Write out every record exactly as it appears. Skip the pictures.

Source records

★ ★ ★ ★

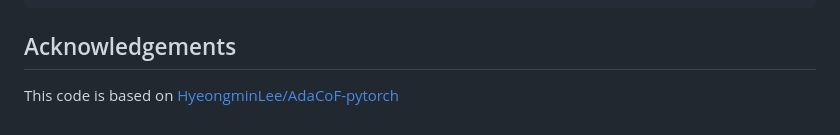
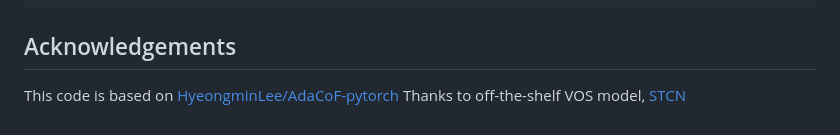
Before and after one commit to junsang7777/VOS-VFI, a Markdown page: README.md, the part around the change. GitHub-like rendering.

```diff
--- a/README.md
+++ b/README.md
@@ -80,3 +80,4 @@ Video frame interpolation (VFI) is a very active research topic due to its broad
 
 ## Acknowledgements
 This code is based on [HyeongminLee/AdaCoF-pytorch](https://github.com/HyeongminLEE/AdaCoF-pytorch)
+Thanks to off-the-shelf VOS model, [STCN](https://github.com/hkchengrex/STCN)
```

★ ★ ★ ★

- **Task result**
Before and after one commit to junsang7777/VOS-VFI, a Markdown page: README.md, the part around the change. GitHub-like rendering.

```diff
--- a/README.md
+++ b/README.md
@@ -80,3 +80,4 @@ Video frame interpolation (VFI) is a very active research topic due to its broad
 
 ## Acknowledgements
 This code is based on [HyeongminLee/AdaCoF-pytorch](https://github.com/HyeongminLEE/AdaCoF-pytorch)
+Thanks to off-the-shelf VOS model, [STCN](https://github.com/hkchengrex/STCN)
```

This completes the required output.